Journal Volume 3 2000
The Hodson/Adair Family of Hollybrook (continued/4)
Related to Republicans and a Spy
Almost certainly Hartley Hodson and his family were in regular contact with Sir Robert and the new Lady Hodson. It is, however, rather doubtful whether Hartley's brother William and his wife, the former Margaret Armstrong, were equally welcome after 1798. Margaret was a relative of Captain Warneford Armstrong of the King's Co. Militia, who had been stationed in North Wicklow. His main claim to notoriety, however, was to have lured John and Henry Sheares into believing him to be a fellow conspirator. Only when Armstrong had extracted sufficient information, in the course of which he ingratiated himself with Mrs Henry Sheares and the children, did he report to Dublin Castle and became the star witness at the subsequent trial of the Sheares brothers. They were executed, but even in circles opposed to the United Irishmen it was felt afterwards that Captain Armstrong's conduct had been sneaky and unbecoming to a gentleman.

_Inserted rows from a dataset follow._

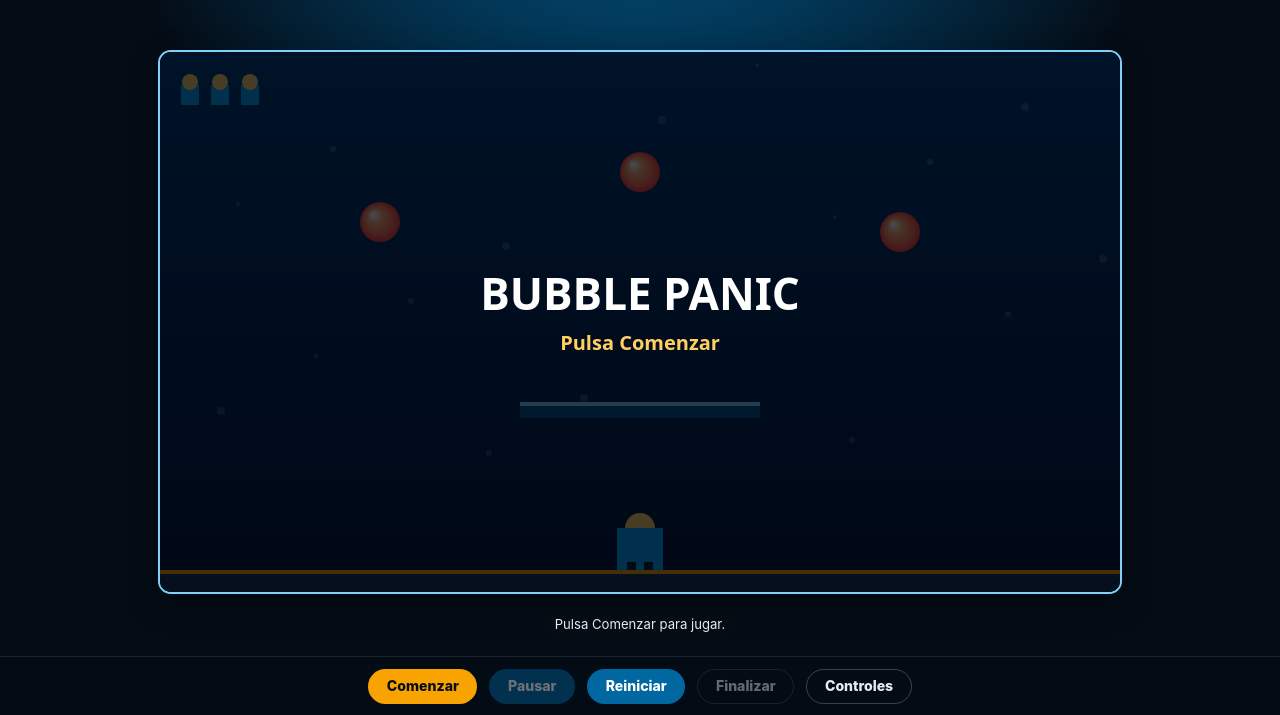
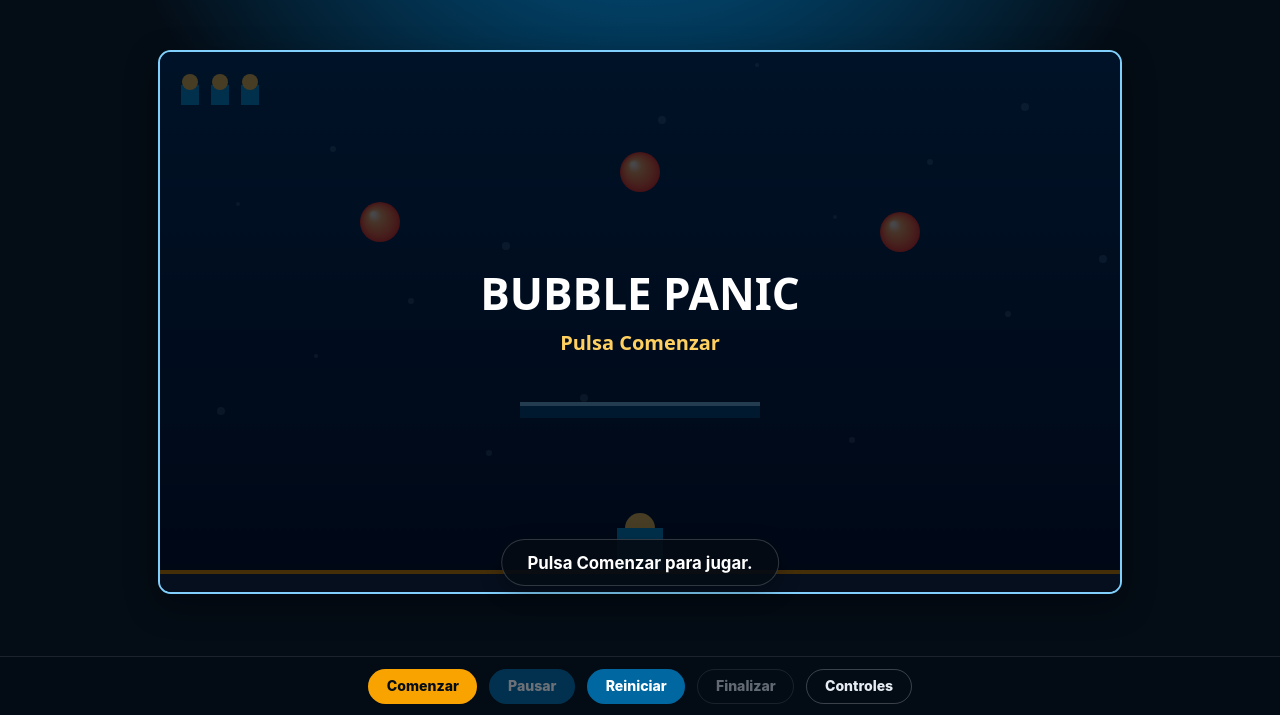
Before and after one commit to InteraccionPersonaOrdenador/ipo2627_china_arcade, a website with bundled scripts: page index.html in a window 1280 px wide. Shown: the part 85-800 px from the top of the page. Built offline with nearby package versions, Linux system fonts and the light colour scheme; animation ran at ten frames a second.

Commit message:
fix: ajustados los mensajes de estado

```diff
--- a/css/styles.css
+++ b/css/styles.css
@@ -150,16 +150,25 @@
 
 .game-status {
   position: absolute;
-  inset: auto 50% var(--space-xs) auto;
-  max-width: calc(100% - 2rem);
-  padding: 0.28rem 0.7rem;
+  inset: auto 50% clamp(2.4rem, 9%, 4.5rem) auto;
+  width: max-content;
+  max-width: min(42rem, calc(100% - 2rem));
+  padding: clamp(0.5rem, 1.4vh, 0.75rem) clamp(1rem, 3vw, 1.6rem);
   transform: translateX(50%);
+  border: 0.0625rem solid oklch(100% 0 0 / 18%);
   border-radius: var(--radius-pill);
-  color: var(--color-neutral-100);
-  background-color: oklch(15% 0.025 250 / 76%);
-  font-size: clamp(0.68rem, 1.4vw, 0.82rem);
+  color: var(--color-neutral-000);
+  background-color: oklch(15% 0.025 250 / 90%);
+  box-shadow: 0 0.45rem 1.4rem oklch(8% 0.02 250 / 32%);
+  font-size: clamp(0.82rem, 1.8vw, 1.05rem);
+  font-weight: 750;
+  line-height: 1.35;
   text-align: center;
-  white-space: nowrap;
+  text-wrap: balance;
+}
+
+.game-status--hidden {
+  display: none;
 }
 
 .game-footer {
--- a/js/config/gameConfig.js
+++ b/js/config/gameConfig.js
@@ -6,6 +6,11 @@ export const GAME_STATE = Object.freeze({
   VICTORY: "victory",
   GAME_OVER: "game-over",
   ENDED: "ended"
+});
+
+export const GAME_OVER_REASON = Object.freeze({
+  TIME: "time",
+  LIVES: "lives"
 });
 
 export const GAME_CONFIG = Object.freeze({
--- a/js/model/GameModel.js
+++ b/js/model/GameModel.js
@@ -1,4 +1,4 @@
-import { GAME_STATE } from "../config/gameConfig.js";
+import { GAME_OVER_REASON, GAME_STATE } from "../config/gameConfig.js";
 import { Ball } from "./entities/Ball.js";
 import { Harpoon } from "./entities/Harpoon.js";
 import { Platform } from "./entities/Platform.js";
@@ -14,6 +14,7 @@ export class GameModel {
     this.timeRemaining = config.rounds[0].time;
     this.transitionRemaining = 0;
     this.invulnerabilityRemaining = 0;
+    this.gameOverReason = null;
     this.balls = [];
     this.platforms = [];
     this.harpoon = null;
@@ -33,6 +34,7 @@ export class GameModel {
     this.score = 0;
     this.lives = this.config.startingLives;
     this.invulnerabilityRemaining = 0;
+    this.gameOverReason = null;
     this.harpoon = null;
     this.player.resetPosition(this.config.width);
     this.loadRound(0);
@@ -86,6 +88,7 @@ export class GameModel {
     this.invulnerabilityRemaining = Math.max(0, this.invulnerabilityRemaining - deltaTime);
 
     if (this.timeRemaining === 0) {
+      this.gameOverReason = GAME_OVER_REASON.TIME;
       this.state = GAME_STATE.GAME_OVER;
       this.harpoon = null;
       return;
@@ -249,6 +252,7 @@ export class GameModel {
     this.invulnerabilityRemaining = this.config.playerInvulnerability;
 
     if (this.lives <= 0) {
+      this.gameOverReason = GAME_OVER_REASON.LIVES;
       this.state = GAME_STATE.GAME_OVER;
     }
   }
@@ -307,6 +311,7 @@ export class GameModel {
       score: this.score,
       lives: this.lives,
       time: Math.ceil(this.timeRemaining),
+      gameOverReason: this.gameOverReason,
       invulnerable: this.invulnerabilityRemaining > 0,
       player: {
         x: this.player.x,
--- a/js/view/GameView.js
+++ b/js/view/GameView.js
@@ -1,4 +1,4 @@
-import { GAME_STATE } from "../config/gameConfig.js";
+import { GAME_OVER_REASON, GAME_STATE } from "../config/gameConfig.js";
 
 export class GameView {
   constructor(elements) {
@@ -39,7 +39,7 @@ export class GameView {
   render(snapshot) {
     this.renderScene(snapshot);
     this.renderHud(snapshot);
-    this.renderInterfaceState(snapshot.state);
+    this.renderInterfaceState(snapshot);
   }
 
   renderScene(snapshot) {
@@ -167,12 +167,15 @@ export class GameView {
   }
 
   drawOverlay(context, snapshot) {
+    const gameOverMessage = snapshot.gameOverReason === GAME_OVER_REASON.TIME
+      ? ["TIEMPO AGOTADO", `Puntuación: ${snapshot.score}`]
+      : ["SIN VIDAS", `Puntuación: ${snapshot.score}`];
     const messages = {
       [GAME_STATE.MENU]: ["BUBBLE PANIC", "Pulsa Comenzar"],
       [GAME_STATE.PAUSED]: ["PAUSA", "Pulsa P o el botón para continuar"],
       [GAME_STATE.ROUND_COMPLETE]: ["¡RONDA SUPERADA!", `Preparando ronda ${snapshot.round + 1}`],
       [GAME_STATE.VICTORY]: ["¡VICTORIA!", `Puntuación: ${snapshot.score}`],
-      [GAME_STATE.GAME_OVER]: ["FIN DE LA PARTIDA", `Puntuación: ${snapshot.score}`],
+      [GAME_STATE.GAME_OVER]: gameOverMessage,
       [GAME_STATE.ENDED]: ["PARTIDA FINALIZADA", "Puedes comenzar de nuevo"]
     };
 
@@ -199,7 +202,8 @@ export class GameView {
     this.elements.score.textContent = snapshot.score;
   }
 
-  renderInterfaceState(state) {
+  renderInterfaceState(snapshot) {
+    const { state } = snapshot;
     const isPlaying = state === GAME_STATE.PLAYING;
     const isPaused = state === GAME_STATE.PAUSED;
     const canEnd = ![GAME_STATE.MENU, GAME_STATE.ENDED].includes(state);
@@ -210,15 +214,27 @@ export class GameView {
     this.elements.pauseButton.disabled = !isPlaying && !isPaused;
     this.elements.endButton.disabled = !canEnd;
 
+    const gameOverStatus = snapshot.gameOverReason === GAME_OVER_REASON.TIME
+      ? "Se ha agotado el tiempo."
+      : "Te has quedado sin vidas.";
     const statusMessages = {
       [GAME_STATE.MENU]: "Pulsa Comenzar para jugar.",
-      [GAME_STATE.PLAYING]: "Muévete con A/D o flechas y dispara con Espacio.",
-      [GAME_STATE.PAUSED]: "Partida en pausa.",
       [GAME_STATE.ROUND_COMPLETE]: "Ronda superada.",
       [GAME_STATE.VICTORY]: "Has completado todas las rondas.",
-      [GAME_STATE.GAME_OVER]: "Te has quedado sin vidas o sin tiempo.",
+      [GAME_STATE.GAME_OVER]: gameOverStatus,
       [GAME_STATE.ENDED]: "Partida finalizada."
     };
-    this.elements.status.textContent = statusMessages[state];
+    const visibleStates = [
+      GAME_STATE.MENU,
+      GAME_STATE.ROUND_COMPLETE,
+      GAME_STATE.VICTORY,
+      GAME_STATE.GAME_OVER,
+      GAME_STATE.ENDED
+    ];
+    this.elements.status.classList.toggle(
+      "game-status--hidden",
+      !visibleStates.includes(state)
+    );
+    this.elements.status.textContent = statusMessages[state] ?? "";
   }
 }
```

Sir Robert and Lady Hodson's position was made worse by the fact that Mrs Henry Sheares was none other than Sarah Neville of Marymount, Co. Kilkenny. She was Sir Robert's niece. It is unclear whether the Hodsons also knew that Sarah's unmarried brother-in-law, John Sheares, had a natural daughter at school in Bray. The conservative Hodson family was therefore related to both the Sheares brothers, who died extreme Republicans, and to Captain Armstrong, who continued to enjoy his government pension well into the middle of the nineteenth century. He could go nowhere without his armed guard, while the ordinary people had no intention to forget by dubbing him "Mr Sheares Armstrong".
Death of Youthful Baronet
Sir Robert Adair Hodson, the second baronet, was born in 1802 and inherited in 1809. His glowing opportunities were cut short when he died unmarried aged twenty nine.
His younger brother George, born in 1806, was suddenly catapulted into a large inheritance. With 1,211 acres in Co. Wicklow, 4,349 in Co. Cavan, 729 acres in Co. Meath, 502 acres in Co. Westmeath and 26 acres in Buckinghamshire, England, Sir George joined the ranks of the great Irish landowners. He had the old Adair home demolished and employed William Morrison as architect for the new, baronial style Hollybrook in 1834. He himself executed some murals and ceiling decorations and is said to have had considerable design input. The interior contains dark oak staircases and ceilings, gilding and wainscoting. He was also interested in new inventions, lighting Hollybrook by gas in 1859. Hollybrook's beautiful setting, attractive gardens, lake and splendid hall with stained glass, depicting Hodson family history - an ancestor had been bishop of Elphin - made it a popular venue for visitors well into the twentieth century. In the grounds a viewing tower modelled on ancient Irish round towers and erected during the Great Famine (probably as a local employment scheme) has survived to the present day. An ancient Irish doorway and carved head were inserted into some stone work in the farmyard.
As an amateur architect Sir George also designed the ornamental dairy in Kilruddery, which "is complete with black marble shelves inside where milk and butter were stored. Water sprayed out from the vent at the top, keeping the dairy cool."